She pointed to a photo on the Auckland-based company's website, since removed, which featured a plush reception with an oil painting on the wall. In fact the company has a poky office with room for only a single desk and a line of filing cabinets down one wall.

Breder Suasso admitted the photo was faked for marketing purposes, a detail buried in fine print on the website.

It confirmed the Auckland office had been visited by the regulators following Haden's complaints.

The would-be MP's main concern is that Breder Suasso is registered on the Financial Service Providers Register (FSP), giving the false impression it is regulated in New Zealand.

But it doesn't sell secret offshore accounts in New Zealand, and is not regulated to provide financial services here.

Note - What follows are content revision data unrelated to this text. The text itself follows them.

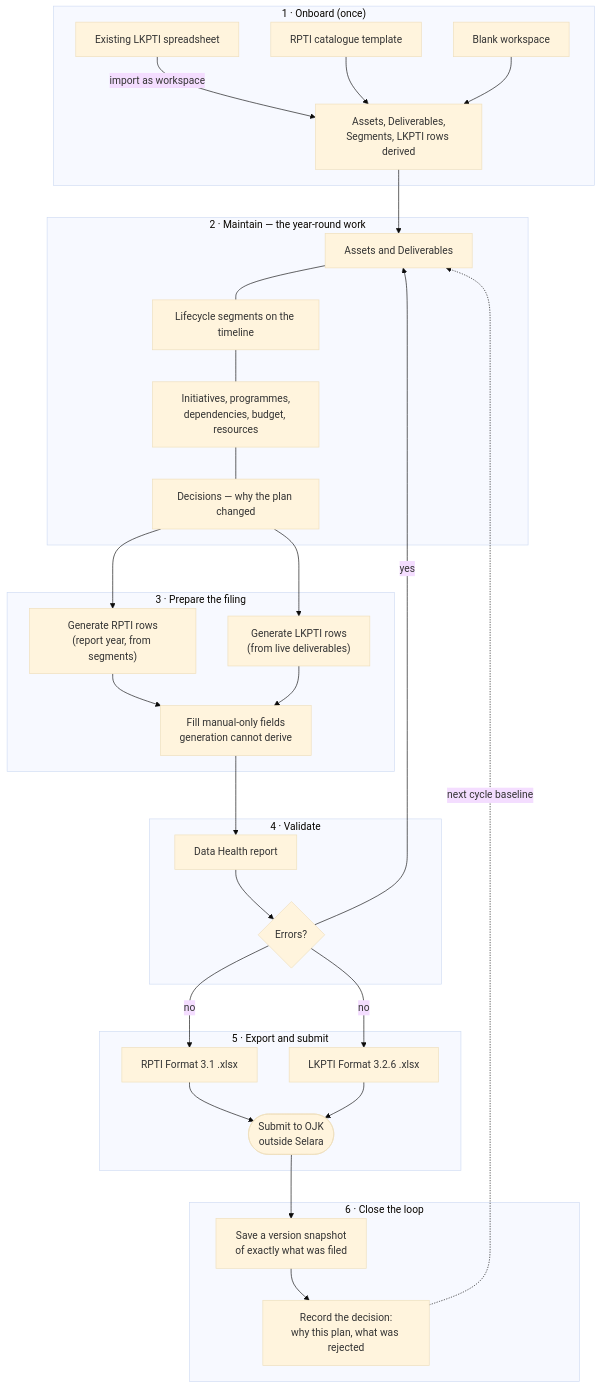
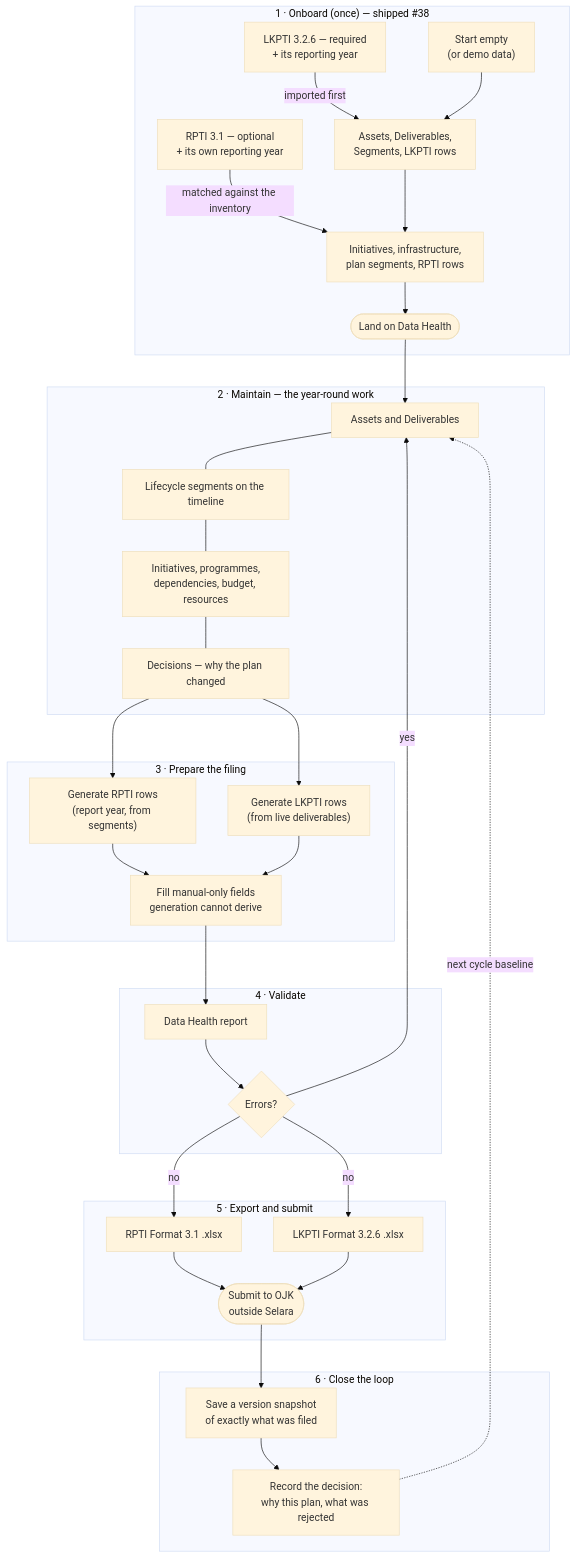
The first of 2 diagrams in requirement-specs/it-planning-flow.md (nofanto/Selara), drawn with Mermaid (base theme) before and after one commit. The commit also changed other lines of this file, not shown here.

First line of the commit message:
docs: reconcile the IT planning flow notes with the code that shipped (#46)

````diff
--- a/requirement-specs/it-planning-flow.md
+++ b/requirement-specs/it-planning-flow.md
@@ -30,54 +35,56 @@
 ```mermaid
 flowchart TD
-    subgraph ONBOARD["1 · Onboard (once)"]
-        A1[Existing LKPTI spreadsheet] -->|import as workspace| A2[Assets, Deliverables,<br/>Segments, LKPTI rows derived]
-        A3[RPTI catalogue template] --> A2
-        A4[Blank workspace] --> A2
+    subgraph ONBOARD["1 · Onboard (once) — shipped #38"]
+        A1["LKPTI 3.2.6 — required<br/>+ its reporting year"] -->|imported first| A2["Assets, Deliverables,<br/>Segments, LKPTI rows"]
+        A5["RPTI 3.1 — optional<br/>+ its own reporting year"] -->|matched against the inventory| A6["Initiatives, infrastructure,<br/>plan segments, RPTI rows"]
+        A2 --> A6
+        A4["Start empty<br/>(or demo data)"] --> A2
+        A6 --> A7([Land on Data Health])
     end
 
     subgraph MAINTAIN["2 · Maintain — the year-round work"]
         B1[Assets and Deliverables]
         B2[Lifecycle segments on the timeline]
         B3[Initiatives, programmes,<br/>dependencies, budget, resources]
         B4[Decisions — why the plan changed]
         B1 --- B2 --- B3 --- B4
     end
 
     subgraph PREPARE["3 · Prepare the filing"]
         C1["Generate RPTI rows<br/>(report year, from segments)"]
         C2["Generate LKPTI rows<br/>(from live deliverables)"]
         C3[Fill manual-only fields<br/>generation cannot derive]
         C1 --> C3
         C2 --> C3
     end
 
     subgraph CHECK["4 · Validate"]
         D1[Data Health report]
         D2{Errors?}
         D1 --> D2
     end
 
     subgraph FILE["5 · Export and submit"]
         E1[RPTI Format 3.1 .xlsx]
         E2[LKPTI Format 3.2.6 .xlsx]
         E3([Submit to OJK<br/>outside Selara])
         E1 --> E3
         E2 --> E3
     end
 
     subgraph CLOSE["6 · Close the loop"]
         F1[Save a version snapshot<br/>of exactly what was filed]
         F2[Record the decision:<br/>why this plan, what was rejected]
         F1 --> F2
     end
 
-    A2 --> B1
+    A7 --> B1
     B4 --> C1
     B4 --> C2
     C3 --> D1
     D2 -->|yes| B1
     D2 -->|no| E1
     D2 -->|no| E2
     E3 --> F1
     F2 -.->|next cycle baseline| B1
 ```
````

Since July 1, the FMA has had the power to remove organisations and individuals from the FSP "if registration is likely to give a false or misleading impression that the person is regulated by NZ, or providing services from or in NZ, or is otherwise likely to damage the integrity or reputation of NZ's financial markets or law or regulatory arrangements."

The FMA had not yet used that power, but said: "We are looking into the company to clarify what services they provide and where."

The Reserve Bank would not comment, but Breder Suasso spokesman Ben Cohen said via email: "We have been in reception of a request from the Reserve Bank and a visit of the FMA, we co-operate and are doing our best to be fully compliant with New Zealand right and laws."

He said Breder Suasso hoped it was not giving the impression it was regulated in New Zealand, and felt its website provided "all information . . . to make sure nobody intends to think so".

The company was set up in February. Company office records show it is owned by Teodoro De Regibus, whose address is in the English town of Hitchin. He took over the company in May, changing its name to Breder Suasso from Sobraine Limited.

Breder Suasso markets offshore accounts to foreigners, telling its clients on its website: "Your account information is kept confidential, our staff highly respect clients confidentiality and secrecy. People will know about your Breder Suasso Account only if you tell them."

The accounts are not its own however, but are set up with Polish Bank Bre Bank, Cohen said.

International debit cards, included pre-loaded debit cards, are issued to clients.

The history section of the company formed only this year reads: "Three outstanding men from the Lopes Suasso family left their mark on the banking world. They distinguished themselves by their unique philosophy, setting their banking practices high and above others following simpler methods. For this they were ennobled and honored with the title of Baron d'Avernas Le Gras. Breder Suasso is proud to follow in the footsteps of these three remarkable generations of brilliant bankers."

Haden fears New Zealand can too easily be used as a virtual home by overseas organisations piggy-backing off its reputation when they do no business here.

She also says it is still too easy to set up a company here or for foreigners to take ownership of shelf companies.

Cohen said Breder Suasso complied with anti-money laundering laws and screened clients to ensure it didn't handle any funds from criminal sources.

He also said it scanned clients through a worldwide check to avoid a politically exposed person, which is jargon for people linked to corrupt politicians.

He said the Auckland office was home to some of Breder Suasso's administration and stored its archives. "These files are ready to be submitted for any official visit such as the one we have had this week by the FMA."

The rest of its operations are managed abroad, he said.

Sunday Star Times